The emergence of graphical, multiuser virtual environments has created new forums for the performance of identity, forums in which information system designers' decisions may influence people's presentation of self. Based on ethnographic research, this paper describes designers' actions affecting identity performance within graphical virtual environments, and the manner in which those decisions interact with larger social contexts of dominance based on race, class, and gender. I make explicit the social consequences of designer's decisions, in order to further the dialogue between social scientists and technologists, and make suggestions regarding how designers may approach the construction of virtual environments without unwittingly contributing to patterns of dominance in society.
|Original language||English (US)|
|Number of pages||15|

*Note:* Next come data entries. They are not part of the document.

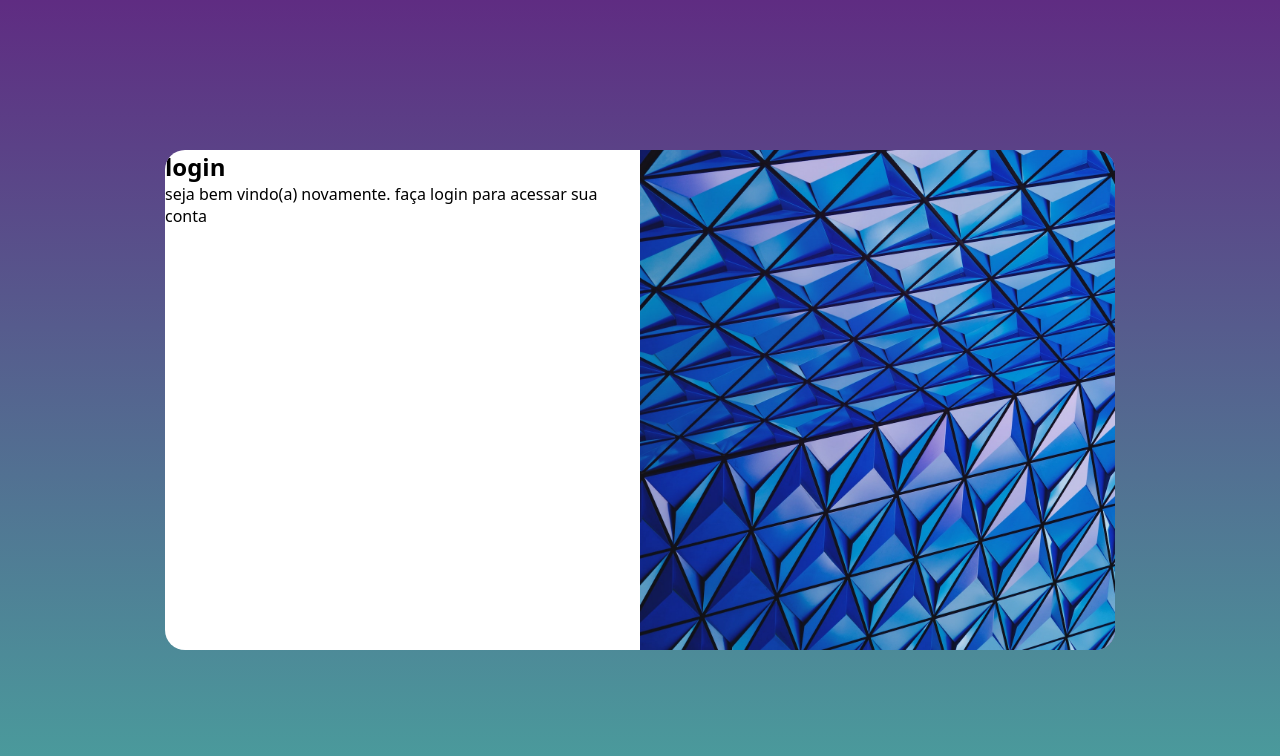
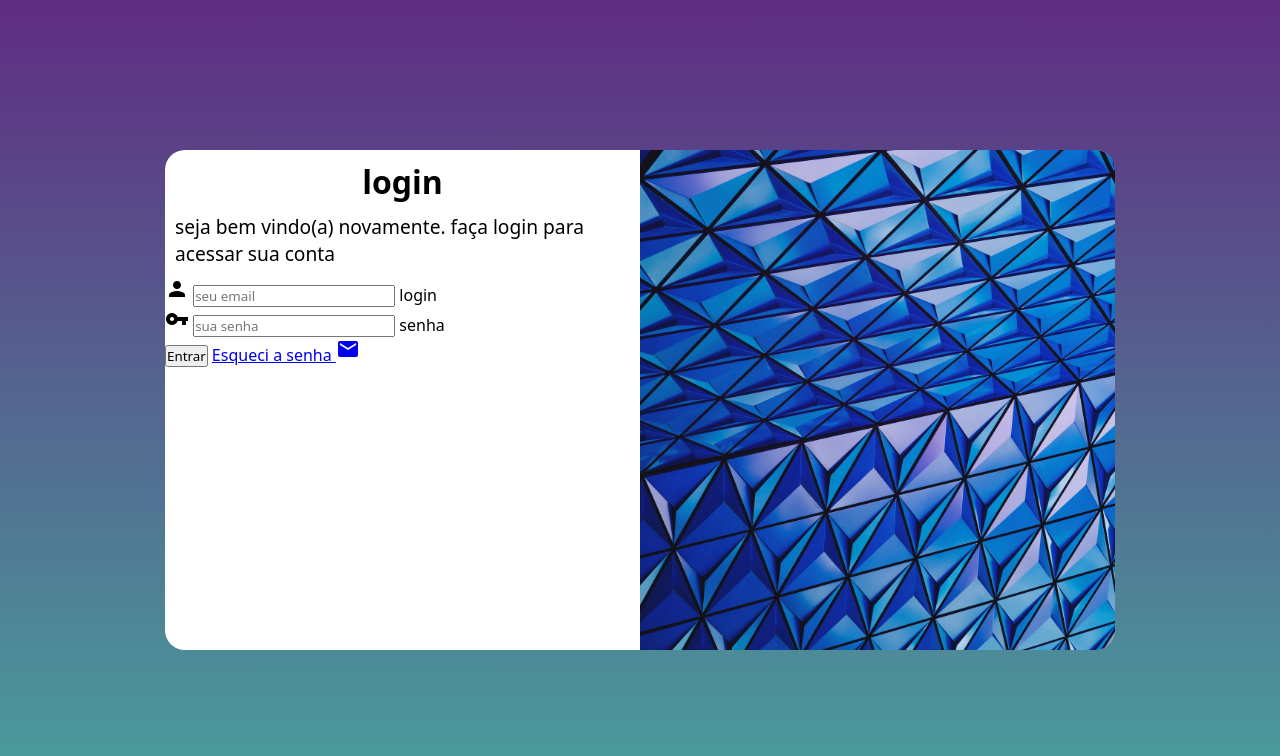
Before and after one commit to Dogdob/tela-login, a plain HTML site: page index.html in a window 1280 px wide. Drawn offline with Linux system fonts and the light colour scheme.

Commit message:
atuaizaçãov3

```diff
--- a/estilos/media-queries.css
+++ b/estilos/media-queries.css
@@ -17,6 +17,13 @@
         float: right;
         width: 70%;
     }
+    div#formulario > h1{
+        text-align: center;
+        margin-bottom: 10px;
+    }
+    div#formulario > p{
+        font-size: 0.8em;
+    }
 }
 @media screen and (min-width: 992px){
     body{
@@ -34,5 +41,13 @@
         float: left;
         width: 50%;
     }
+    div#formulario > h1{
+        text-align: center;
+        margin-bottom: 10px;
+        font-size: 2em;
+    }
+    div#formulario > p{
+        font-size: 1.2em;
+    }
 
 }
--- a/estilos/style.css
+++ b/estilos/style.css
@@ -45,4 +45,10 @@ section#login > div#formulario{
     display: block;
     padding: 10px;
 }
+div#formulario > h1{
+    text-align: center;
+    margin-bottom: 10px;
 }
+div#formulario > p{
+    font-size: 0.8em;
+}
--- a/index.html
+++ b/index.html
@@ -4,6 +4,7 @@
     <meta charset="UTF-8">
     <meta name="viewport" content="width=device-width, initial-scale=1.0">
     <title>Document</title>
+    <link href="https://fonts.googleapis.com/icon?family=Material+Icons" rel="stylesheet">
     <link rel="stylesheet" href="estilos/style.css">
     <link rel="stylesheet" href="estilos/media-queries.css">
 </head>
@@ -13,12 +14,27 @@
             <div id="imagem">
 
             </div>
-            <div id="formulatio">
+            <div id="formulario">
                 <h1>login</h1>
                 <p>seja bem vindo(a) novamente. faça login para acessar sua conta</p>
-                <form action="login.php" method="post"></form>
-            </div>
 
+                </div>
+                <form action="login.php" method="post" autocomplete="on">
+                    <div class="campo">
+                        <i class="material-icons">person</i>
+                        <input type="email" name="email" id="ilogin" placeholder="seu email" autocomplete="email" required maxlength="30">
+                        <label for="ilogin">login</label>
+                    </div>
+                    <div class="campo">
+                        <i class="material-icons">vpn_key</i>
+                        <input type="password" name="senha" id="isenha" placeholder="sua senha" autocomplete="current-password" required minlength="10" maxlength="30">
+                        <label for="isenha">senha</label>
+                    </div>
+                    <input type="submit" value="Entrar">
+                    <a href="esqueci.html">
+                        Esqueci a senha <i class="material-icons">mail</i>
+                    </a>
+                </form>
         </section>
     </main>
 </body>
```
Also changed, not shown: esqueci.html (added).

|Journal||Journal of the American Society for Information Science|
|State||Published - Jan 1 1999|
ASJC Scopus subject areas